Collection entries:
+---+

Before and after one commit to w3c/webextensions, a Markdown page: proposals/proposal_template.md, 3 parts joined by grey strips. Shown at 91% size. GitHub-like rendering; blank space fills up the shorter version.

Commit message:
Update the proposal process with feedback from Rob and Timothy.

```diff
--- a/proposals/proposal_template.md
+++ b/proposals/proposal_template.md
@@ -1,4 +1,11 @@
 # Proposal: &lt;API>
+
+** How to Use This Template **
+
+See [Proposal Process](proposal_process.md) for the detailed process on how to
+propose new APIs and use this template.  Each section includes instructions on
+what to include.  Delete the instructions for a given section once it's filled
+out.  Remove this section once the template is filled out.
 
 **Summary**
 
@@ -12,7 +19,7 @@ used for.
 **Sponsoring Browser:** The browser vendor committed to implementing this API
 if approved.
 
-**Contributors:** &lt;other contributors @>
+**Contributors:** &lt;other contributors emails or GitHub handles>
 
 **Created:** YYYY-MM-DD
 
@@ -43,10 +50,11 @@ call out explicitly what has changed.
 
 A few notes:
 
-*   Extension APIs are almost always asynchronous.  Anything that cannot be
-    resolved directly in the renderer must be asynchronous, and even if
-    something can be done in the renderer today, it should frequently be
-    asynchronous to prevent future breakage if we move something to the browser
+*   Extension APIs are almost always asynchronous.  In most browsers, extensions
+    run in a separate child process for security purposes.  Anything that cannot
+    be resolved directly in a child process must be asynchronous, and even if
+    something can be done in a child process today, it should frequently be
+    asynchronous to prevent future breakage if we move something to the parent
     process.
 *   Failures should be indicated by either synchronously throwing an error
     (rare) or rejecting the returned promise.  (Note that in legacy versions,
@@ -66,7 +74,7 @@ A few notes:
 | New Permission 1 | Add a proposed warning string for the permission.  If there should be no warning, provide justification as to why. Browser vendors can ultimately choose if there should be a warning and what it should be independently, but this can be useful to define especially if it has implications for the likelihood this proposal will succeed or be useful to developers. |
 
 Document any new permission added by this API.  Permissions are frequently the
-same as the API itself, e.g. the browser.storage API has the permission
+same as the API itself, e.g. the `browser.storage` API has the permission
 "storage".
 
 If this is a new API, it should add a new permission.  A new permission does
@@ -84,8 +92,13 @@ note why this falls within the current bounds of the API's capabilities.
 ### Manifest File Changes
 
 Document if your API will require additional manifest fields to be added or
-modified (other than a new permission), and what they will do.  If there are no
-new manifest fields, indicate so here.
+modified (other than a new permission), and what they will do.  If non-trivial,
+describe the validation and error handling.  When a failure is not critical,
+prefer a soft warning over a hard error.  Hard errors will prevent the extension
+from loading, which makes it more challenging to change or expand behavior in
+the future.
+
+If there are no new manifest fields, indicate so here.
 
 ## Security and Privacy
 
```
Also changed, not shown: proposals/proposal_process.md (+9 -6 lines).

+---+

Write the data out again. Match it word for word.

Written solution:
Before and after one commit to w3c/webextensions, a Markdown page: proposals/proposal_template.md, 3 parts joined by grey strips. Shown at 91% size. GitHub-like rendering; blank space fills up the shorter version.

Commit message:
Update the proposal process with feedback from Rob and Timothy.

```diff
--- a/proposals/proposal_template.md
+++ b/proposals/proposal_template.md
@@ -1,4 +1,11 @@
 # Proposal: &lt;API>
+
+** How to Use This Template **
+
+See [Proposal Process](proposal_process.md) for the detailed process on how to
+propose new APIs and use this template.  Each section includes instructions on
+what to include.  Delete the instructions for a given section once it's filled
+out.  Remove this section once the template is filled out.
 
 **Summary**
 
@@ -12,7 +19,7 @@ used for.
 **Sponsoring Browser:** The browser vendor committed to implementing this API
 if approved.
 
-**Contributors:** &lt;other contributors @>
+**Contributors:** &lt;other contributors emails or GitHub handles>
 
 **Created:** YYYY-MM-DD
 
@@ -43,10 +50,11 @@ call out explicitly what has changed.
 
 A few notes:
 
-*   Extension APIs are almost always asynchronous.  Anything that cannot be
-    resolved directly in the renderer must be asynchronous, and even if
-    something can be done in the renderer today, it should frequently be
-    asynchronous to prevent future breakage if we move something to the browser
+*   Extension APIs are almost always asynchronous.  In most browsers, extensions
+    run in a separate child process for security purposes.  Anything that cannot
+    be resolved directly in a child process must be asynchronous, and even if
+    something can be done in a child process today, it should frequently be
+    asynchronous to prevent future breakage if we move something to the parent
     process.
 *   Failures should be indicated by either synchronously throwing an error
     (rare) or rejecting the returned promise.  (Note that in legacy versions,
@@ -66,7 +74,7 @@ A few notes:
 | New Permission 1 | Add a proposed warning string for the permission.  If there should be no warning, provide justification as to why. Browser vendors can ultimately choose if there should be a warning and what it should be independently, but this can be useful to define especially if it has implications for the likelihood this proposal will succeed or be useful to developers. |
 
 Document any new permission added by this API.  Permissions are frequently the
-same as the API itself, e.g. the browser.storage API has the permission
+same as the API itself, e.g. the `browser.storage` API has the permission
 "storage".
 
 If this is a new API, it should add a new permission.  A new permission does
@@ -84,8 +92,13 @@ note why this falls within the current bounds of the API's capabilities.
 ### Manifest File Changes
 
 Document if your API will require additional manifest fields to be added or
-modified (other than a new permission), and what they will do.  If there are no
-new manifest fields, indicate so here.
+modified (other than a new permission), and what they will do.  If non-trivial,
+describe the validation and error handling.  When a failure is not critical,
+prefer a soft warning over a hard error.  Hard errors will prevent the extension
+from loading, which makes it more challenging to change or expand behavior in
+the future.
+
+If there are no new manifest fields, indicate so here.
 
 ## Security and Privacy
 
```
Also changed, not shown: proposals/proposal_process.md (+9 -6 lines).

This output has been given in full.